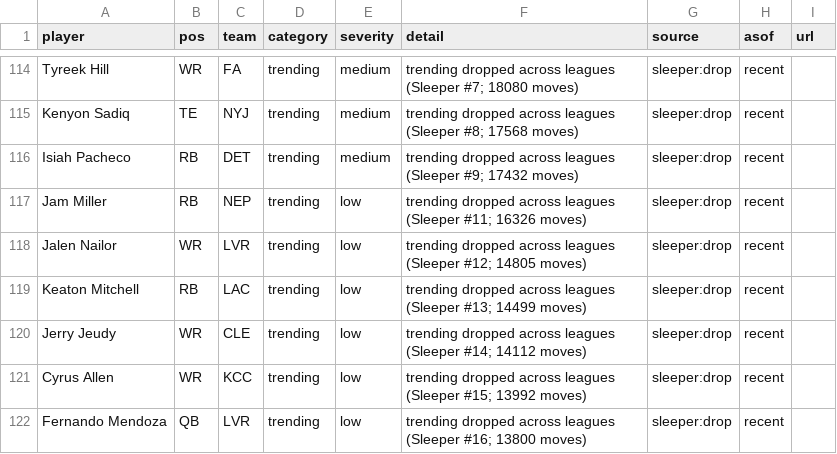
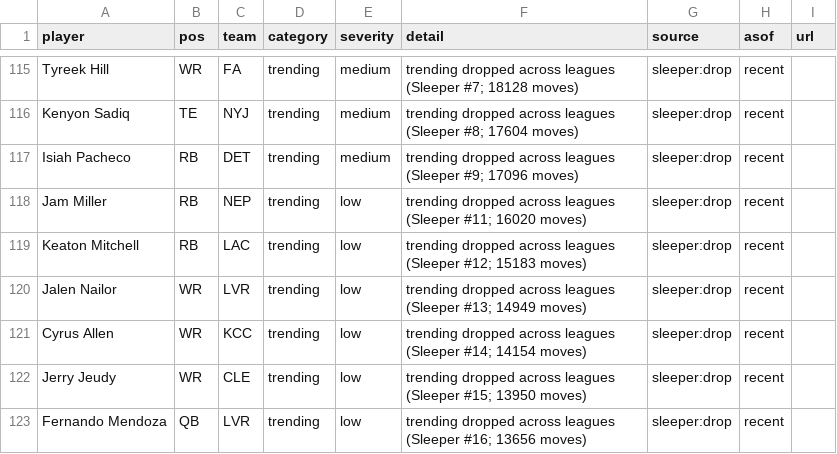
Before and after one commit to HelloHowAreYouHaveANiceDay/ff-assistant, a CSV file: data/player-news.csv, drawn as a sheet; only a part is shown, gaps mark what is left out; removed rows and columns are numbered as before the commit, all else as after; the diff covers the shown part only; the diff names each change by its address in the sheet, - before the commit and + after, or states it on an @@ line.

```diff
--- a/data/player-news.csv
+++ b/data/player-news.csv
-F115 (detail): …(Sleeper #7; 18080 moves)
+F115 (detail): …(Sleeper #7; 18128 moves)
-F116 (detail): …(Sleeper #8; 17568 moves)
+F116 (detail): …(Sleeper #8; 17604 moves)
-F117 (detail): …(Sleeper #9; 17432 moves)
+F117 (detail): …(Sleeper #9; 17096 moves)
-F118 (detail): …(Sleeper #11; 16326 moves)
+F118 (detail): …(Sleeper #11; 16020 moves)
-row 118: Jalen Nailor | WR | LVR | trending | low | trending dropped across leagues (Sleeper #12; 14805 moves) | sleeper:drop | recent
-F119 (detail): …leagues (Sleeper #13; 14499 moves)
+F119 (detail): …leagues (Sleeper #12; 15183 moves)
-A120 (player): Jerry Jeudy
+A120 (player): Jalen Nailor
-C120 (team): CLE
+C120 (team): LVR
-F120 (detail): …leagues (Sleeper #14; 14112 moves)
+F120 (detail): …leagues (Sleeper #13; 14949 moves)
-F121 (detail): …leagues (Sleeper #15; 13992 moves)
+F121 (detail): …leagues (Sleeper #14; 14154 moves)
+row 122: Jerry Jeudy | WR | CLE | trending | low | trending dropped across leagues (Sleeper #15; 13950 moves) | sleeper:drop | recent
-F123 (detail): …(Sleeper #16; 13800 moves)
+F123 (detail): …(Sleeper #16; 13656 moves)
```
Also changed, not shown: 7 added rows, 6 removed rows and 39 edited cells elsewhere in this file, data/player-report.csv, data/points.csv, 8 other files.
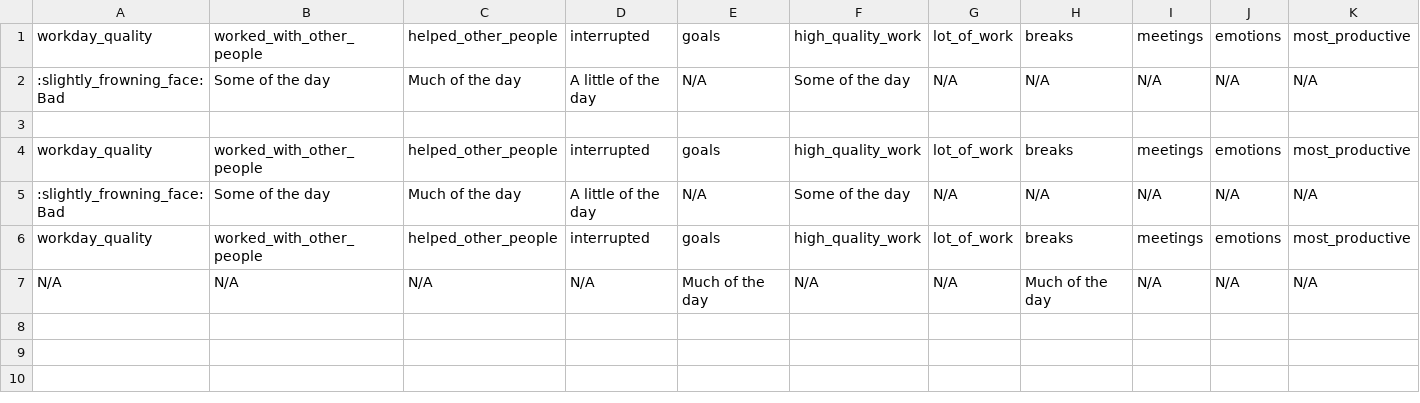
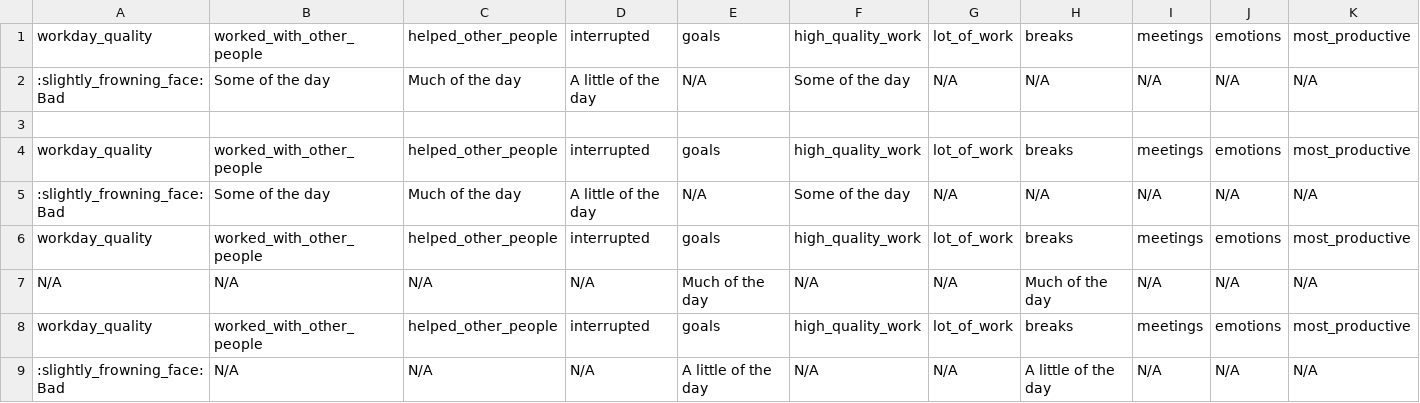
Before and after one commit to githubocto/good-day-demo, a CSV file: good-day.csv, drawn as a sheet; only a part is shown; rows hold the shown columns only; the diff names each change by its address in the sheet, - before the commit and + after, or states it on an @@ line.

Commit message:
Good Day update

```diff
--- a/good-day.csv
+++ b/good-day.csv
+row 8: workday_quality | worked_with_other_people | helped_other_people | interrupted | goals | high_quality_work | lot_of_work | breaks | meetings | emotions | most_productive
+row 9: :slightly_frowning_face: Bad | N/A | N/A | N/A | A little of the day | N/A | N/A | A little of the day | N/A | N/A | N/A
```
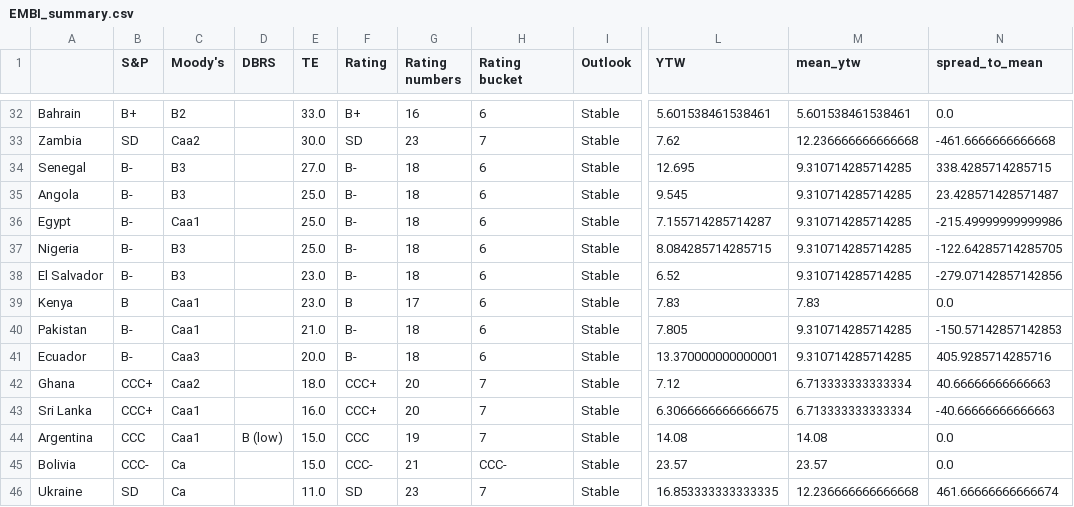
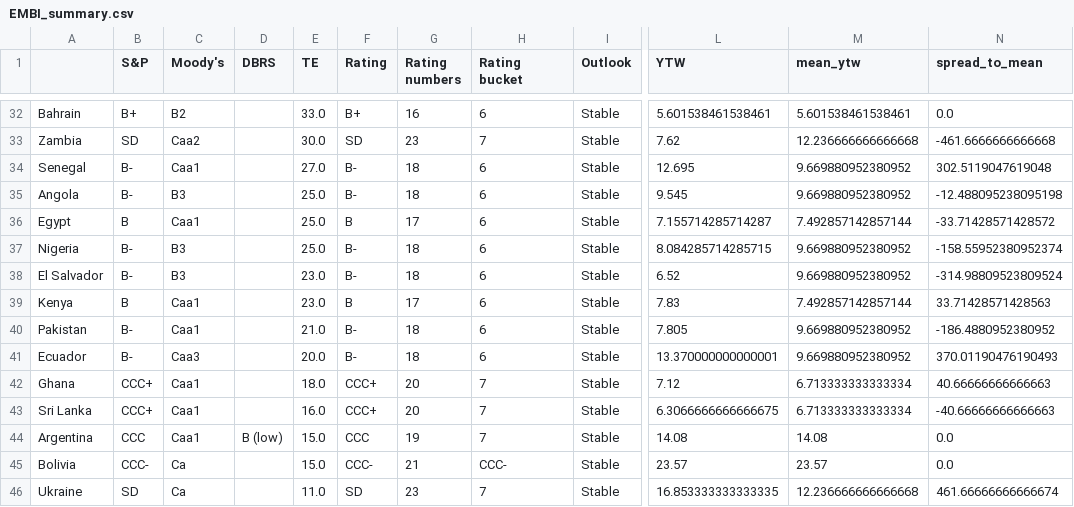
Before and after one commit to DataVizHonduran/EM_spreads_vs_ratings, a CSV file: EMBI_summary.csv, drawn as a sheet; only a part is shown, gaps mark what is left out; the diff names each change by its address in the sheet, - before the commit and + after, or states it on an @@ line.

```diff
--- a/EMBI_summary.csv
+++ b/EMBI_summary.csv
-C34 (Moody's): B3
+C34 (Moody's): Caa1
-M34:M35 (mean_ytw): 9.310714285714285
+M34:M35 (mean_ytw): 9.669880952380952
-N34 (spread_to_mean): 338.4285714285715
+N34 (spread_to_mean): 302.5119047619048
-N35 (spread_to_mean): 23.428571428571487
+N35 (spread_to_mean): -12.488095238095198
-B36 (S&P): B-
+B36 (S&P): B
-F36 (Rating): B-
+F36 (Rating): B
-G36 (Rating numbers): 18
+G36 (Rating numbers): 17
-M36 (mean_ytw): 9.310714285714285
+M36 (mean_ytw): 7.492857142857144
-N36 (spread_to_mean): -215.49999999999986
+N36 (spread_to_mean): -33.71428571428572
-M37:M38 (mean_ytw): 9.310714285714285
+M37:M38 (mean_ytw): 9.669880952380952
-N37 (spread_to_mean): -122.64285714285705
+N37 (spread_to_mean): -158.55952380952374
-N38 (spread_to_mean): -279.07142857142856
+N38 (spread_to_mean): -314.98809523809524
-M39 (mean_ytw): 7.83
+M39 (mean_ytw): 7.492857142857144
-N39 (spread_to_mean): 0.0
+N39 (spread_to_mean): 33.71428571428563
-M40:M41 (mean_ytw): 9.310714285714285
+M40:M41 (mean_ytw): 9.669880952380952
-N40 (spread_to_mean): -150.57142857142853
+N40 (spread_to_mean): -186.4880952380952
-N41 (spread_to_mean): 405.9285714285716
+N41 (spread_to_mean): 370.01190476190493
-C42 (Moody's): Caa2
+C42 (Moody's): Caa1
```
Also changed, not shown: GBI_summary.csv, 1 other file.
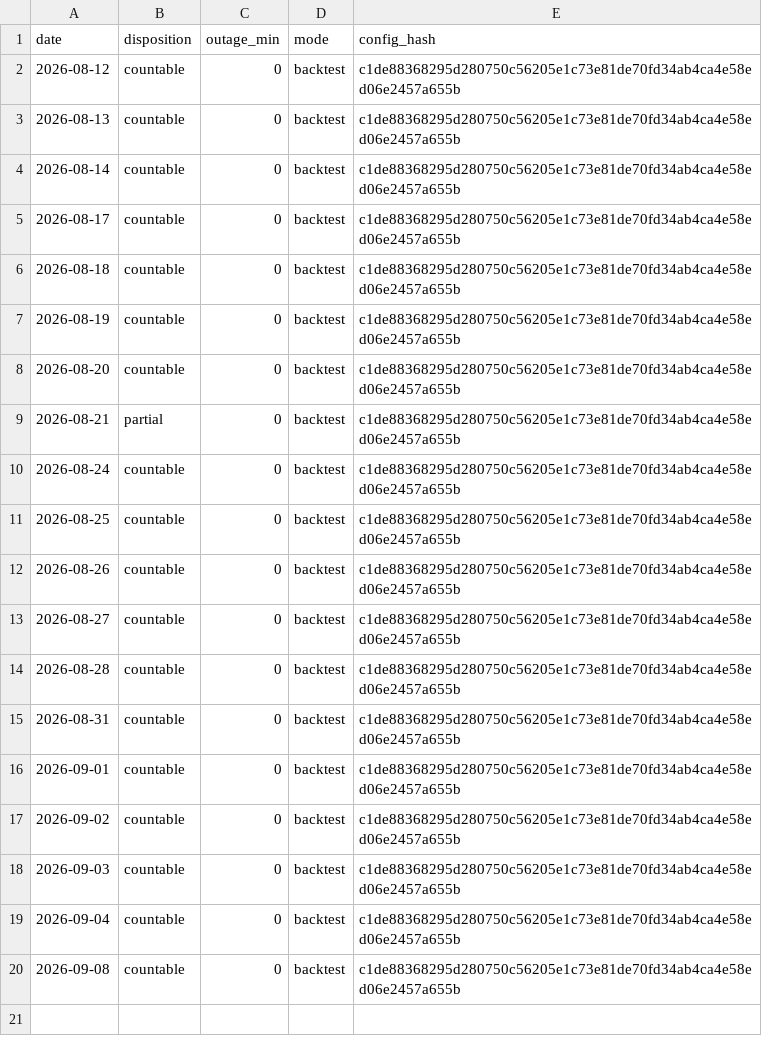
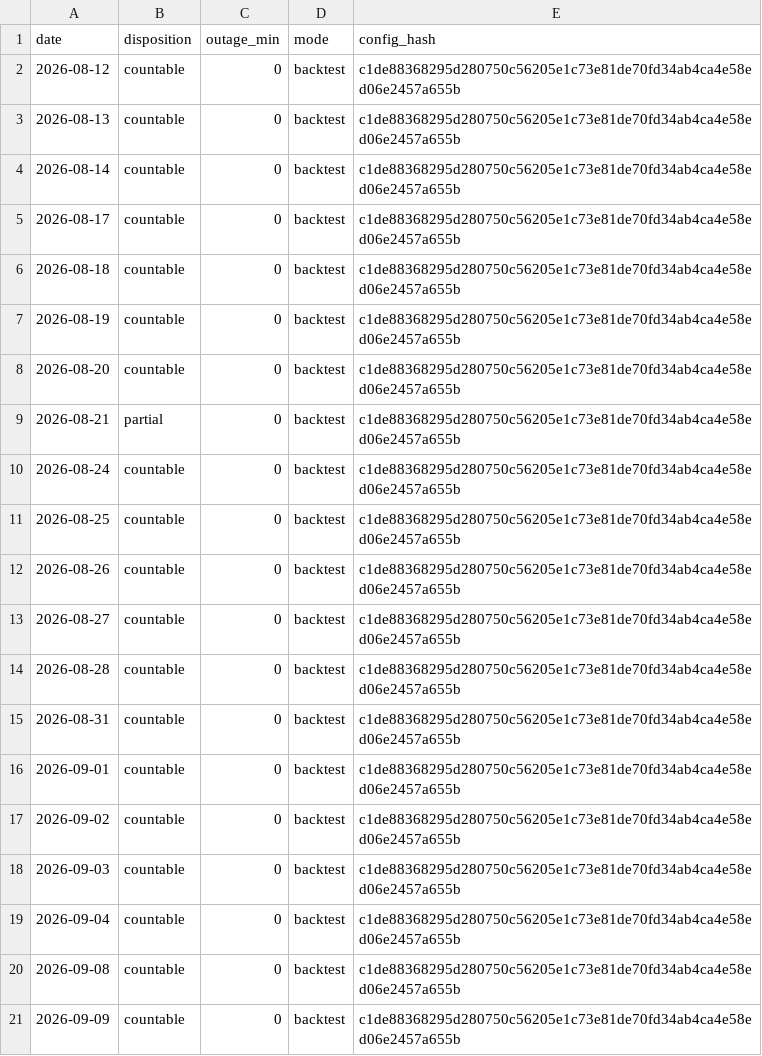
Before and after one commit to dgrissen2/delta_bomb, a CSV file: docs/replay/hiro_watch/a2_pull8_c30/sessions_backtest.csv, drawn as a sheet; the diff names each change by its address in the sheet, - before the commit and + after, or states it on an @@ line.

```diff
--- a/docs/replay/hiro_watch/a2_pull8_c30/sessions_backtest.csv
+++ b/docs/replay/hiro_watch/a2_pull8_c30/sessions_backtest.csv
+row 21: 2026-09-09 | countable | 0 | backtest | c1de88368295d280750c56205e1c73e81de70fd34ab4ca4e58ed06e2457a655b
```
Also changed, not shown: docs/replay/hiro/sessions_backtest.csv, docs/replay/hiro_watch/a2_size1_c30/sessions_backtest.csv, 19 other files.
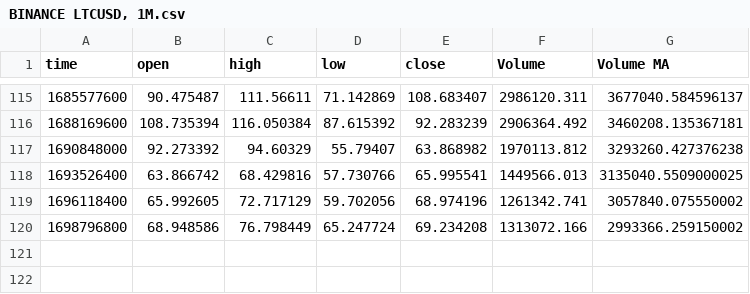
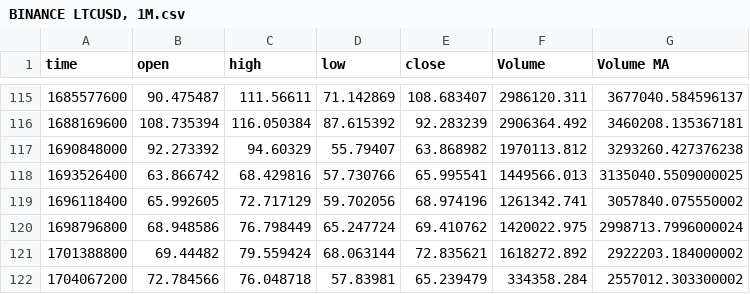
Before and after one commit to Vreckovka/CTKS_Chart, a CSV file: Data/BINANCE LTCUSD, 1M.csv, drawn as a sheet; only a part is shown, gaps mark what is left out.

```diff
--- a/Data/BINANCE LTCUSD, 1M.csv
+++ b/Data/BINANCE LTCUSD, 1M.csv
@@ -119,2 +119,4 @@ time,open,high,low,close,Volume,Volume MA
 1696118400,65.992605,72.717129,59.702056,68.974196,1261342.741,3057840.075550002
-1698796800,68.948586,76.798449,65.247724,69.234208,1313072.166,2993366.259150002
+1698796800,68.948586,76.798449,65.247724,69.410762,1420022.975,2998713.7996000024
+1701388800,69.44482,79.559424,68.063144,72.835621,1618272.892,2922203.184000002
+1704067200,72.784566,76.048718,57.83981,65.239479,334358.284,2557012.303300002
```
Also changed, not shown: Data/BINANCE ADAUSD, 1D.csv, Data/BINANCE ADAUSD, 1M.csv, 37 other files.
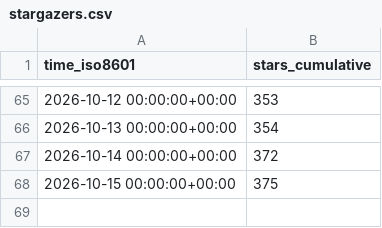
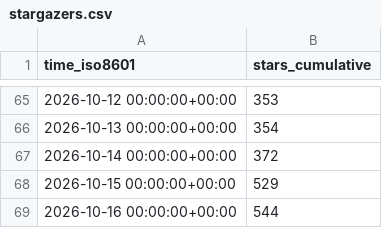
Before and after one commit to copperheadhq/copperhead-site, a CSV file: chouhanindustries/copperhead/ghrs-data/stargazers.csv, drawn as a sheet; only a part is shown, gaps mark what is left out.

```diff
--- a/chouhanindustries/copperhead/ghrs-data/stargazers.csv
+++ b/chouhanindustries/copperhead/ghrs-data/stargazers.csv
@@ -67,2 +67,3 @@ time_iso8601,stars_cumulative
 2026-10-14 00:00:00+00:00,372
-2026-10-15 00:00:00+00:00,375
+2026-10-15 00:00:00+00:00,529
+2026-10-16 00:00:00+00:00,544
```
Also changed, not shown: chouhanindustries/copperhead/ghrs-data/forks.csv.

Goal of the exercise: An exact, picture-free copy of the entries is required.

Solved problem:
Before and after one commit to HelloHowAreYouHaveANiceDay/ff-assistant, a CSV file: data/player-news.csv, drawn as a sheet; only a part is shown, gaps mark what is left out; removed rows and columns are numbered as before the commit, all else as after; the diff covers the shown part only; the diff names each change by its address in the sheet, - before the commit and + after, or states it on an @@ line.

```diff
--- a/data/player-news.csv
+++ b/data/player-news.csv
-F115 (detail): …(Sleeper #7; 18080 moves)
+F115 (detail): …(Sleeper #7; 18128 moves)
-F116 (detail): …(Sleeper #8; 17568 moves)
+F116 (detail): …(Sleeper #8; 17604 moves)
-F117 (detail): …(Sleeper #9; 17432 moves)
+F117 (detail): …(Sleeper #9; 17096 moves)
-F118 (detail): …(Sleeper #11; 16326 moves)
+F118 (detail): …(Sleeper #11; 16020 moves)
-row 118: Jalen Nailor | WR | LVR | trending | low | trending dropped across leagues (Sleeper #12; 14805 moves) | sleeper:drop | recent
-F119 (detail): …leagues (Sleeper #13; 14499 moves)
+F119 (detail): …leagues (Sleeper #12; 15183 moves)
-A120 (player): Jerry Jeudy
+A120 (player): Jalen Nailor
-C120 (team): CLE
+C120 (team): LVR
-F120 (detail): …leagues (Sleeper #14; 14112 moves)
+F120 (detail): …leagues (Sleeper #13; 14949 moves)
-F121 (detail): …leagues (Sleeper #15; 13992 moves)
+F121 (detail): …leagues (Sleeper #14; 14154 moves)
+row 122: Jerry Jeudy | WR | CLE | trending | low | trending dropped across leagues (Sleeper #15; 13950 moves) | sleeper:drop | recent
-F123 (detail): …(Sleeper #16; 13800 moves)
+F123 (detail): …(Sleeper #16; 13656 moves)
```
Also changed, not shown: 7 added rows, 6 removed rows and 39 edited cells elsewhere in this file, data/player-report.csv, data/points.csv, 8 other files.
Before and after one commit to githubocto/good-day-demo, a CSV file: good-day.csv, drawn as a sheet; only a part is shown; rows hold the shown columns only; the diff names each change by its address in the sheet, - before the commit and + after, or states it on an @@ line.

Commit message:
Good Day update

```diff
--- a/good-day.csv
+++ b/good-day.csv
+row 8: workday_quality | worked_with_other_people | helped_other_people | interrupted | goals | high_quality_work | lot_of_work | breaks | meetings | emotions | most_productive
+row 9: :slightly_frowning_face: Bad | N/A | N/A | N/A | A little of the day | N/A | N/A | A little of the day | N/A | N/A | N/A
```
Before and after one commit to DataVizHonduran/EM_spreads_vs_ratings, a CSV file: EMBI_summary.csv, drawn as a sheet; only a part is shown, gaps mark what is left out; the diff names each change by its address in the sheet, - before the commit and + after, or states it on an @@ line.

```diff
--- a/EMBI_summary.csv
+++ b/EMBI_summary.csv
-C34 (Moody's): B3
+C34 (Moody's): Caa1
-M34:M35 (mean_ytw): 9.310714285714285
+M34:M35 (mean_ytw): 9.669880952380952
-N34 (spread_to_mean): 338.4285714285715
+N34 (spread_to_mean): 302.5119047619048
-N35 (spread_to_mean): 23.428571428571487
+N35 (spread_to_mean): -12.488095238095198
-B36 (S&P): B-
+B36 (S&P): B
-F36 (Rating): B-
+F36 (Rating): B
-G36 (Rating numbers): 18
+G36 (Rating numbers): 17
-M36 (mean_ytw): 9.310714285714285
+M36 (mean_ytw): 7.492857142857144
-N36 (spread_to_mean): -215.49999999999986
+N36 (spread_to_mean): -33.71428571428572
-M37:M38 (mean_ytw): 9.310714285714285
+M37:M38 (mean_ytw): 9.669880952380952
-N37 (spread_to_mean): -122.64285714285705
+N37 (spread_to_mean): -158.55952380952374
-N38 (spread_to_mean): -279.07142857142856
+N38 (spread_to_mean): -314.98809523809524
-M39 (mean_ytw): 7.83
+M39 (mean_ytw): 7.492857142857144
-N39 (spread_to_mean): 0.0
+N39 (spread_to_mean): 33.71428571428563
-M40:M41 (mean_ytw): 9.310714285714285
+M40:M41 (mean_ytw): 9.669880952380952
-N40 (spread_to_mean): -150.57142857142853
+N40 (spread_to_mean): -186.4880952380952
-N41 (spread_to_mean): 405.9285714285716
+N41 (spread_to_mean): 370.01190476190493
-C42 (Moody's): Caa2
+C42 (Moody's): Caa1
```
Also changed, not shown: GBI_summary.csv, 1 other file.
Before and after one commit to dgrissen2/delta_bomb, a CSV file: docs/replay/hiro_watch/a2_pull8_c30/sessions_backtest.csv, drawn as a sheet; the diff names each change by its address in the sheet, - before the commit and + after, or states it on an @@ line.

```diff
--- a/docs/replay/hiro_watch/a2_pull8_c30/sessions_backtest.csv
+++ b/docs/replay/hiro_watch/a2_pull8_c30/sessions_backtest.csv
+row 21: 2026-09-09 | countable | 0 | backtest | c1de88368295d280750c56205e1c73e81de70fd34ab4ca4e58ed06e2457a655b
```
Also changed, not shown: docs/replay/hiro/sessions_backtest.csv, docs/replay/hiro_watch/a2_size1_c30/sessions_backtest.csv, 19 other files.
Before and after one commit to Vreckovka/CTKS_Chart, a CSV file: Data/BINANCE LTCUSD, 1M.csv, drawn as a sheet; only a part is shown, gaps mark what is left out.

```diff
--- a/Data/BINANCE LTCUSD, 1M.csv
+++ b/Data/BINANCE LTCUSD, 1M.csv
@@ -119,2 +119,4 @@ time,open,high,low,close,Volume,Volume MA
 1696118400,65.992605,72.717129,59.702056,68.974196,1261342.741,3057840.075550002
-1698796800,68.948586,76.798449,65.247724,69.234208,1313072.166,2993366.259150002
+1698796800,68.948586,76.798449,65.247724,69.410762,1420022.975,2998713.7996000024
+1701388800,69.44482,79.559424,68.063144,72.835621,1618272.892,2922203.184000002
+1704067200,72.784566,76.048718,57.83981,65.239479,334358.284,2557012.303300002
```
Also changed, not shown: Data/BINANCE ADAUSD, 1D.csv, Data/BINANCE ADAUSD, 1M.csv, 37 other files.
Before and after one commit to copperheadhq/copperhead-site, a CSV file: chouhanindustries/copperhead/ghrs-data/stargazers.csv, drawn as a sheet; only a part is shown, gaps mark what is left out.

```diff
--- a/chouhanindustries/copperhead/ghrs-data/stargazers.csv
+++ b/chouhanindustries/copperhead/ghrs-data/stargazers.csv
@@ -67,2 +67,3 @@ time_iso8601,stars_cumulative
 2026-10-14 00:00:00+00:00,372
-2026-10-15 00:00:00+00:00,375
+2026-10-15 00:00:00+00:00,529
+2026-10-16 00:00:00+00:00,544
```
Also changed, not shown: chouhanindustries/copperhead/ghrs-data/forks.csv.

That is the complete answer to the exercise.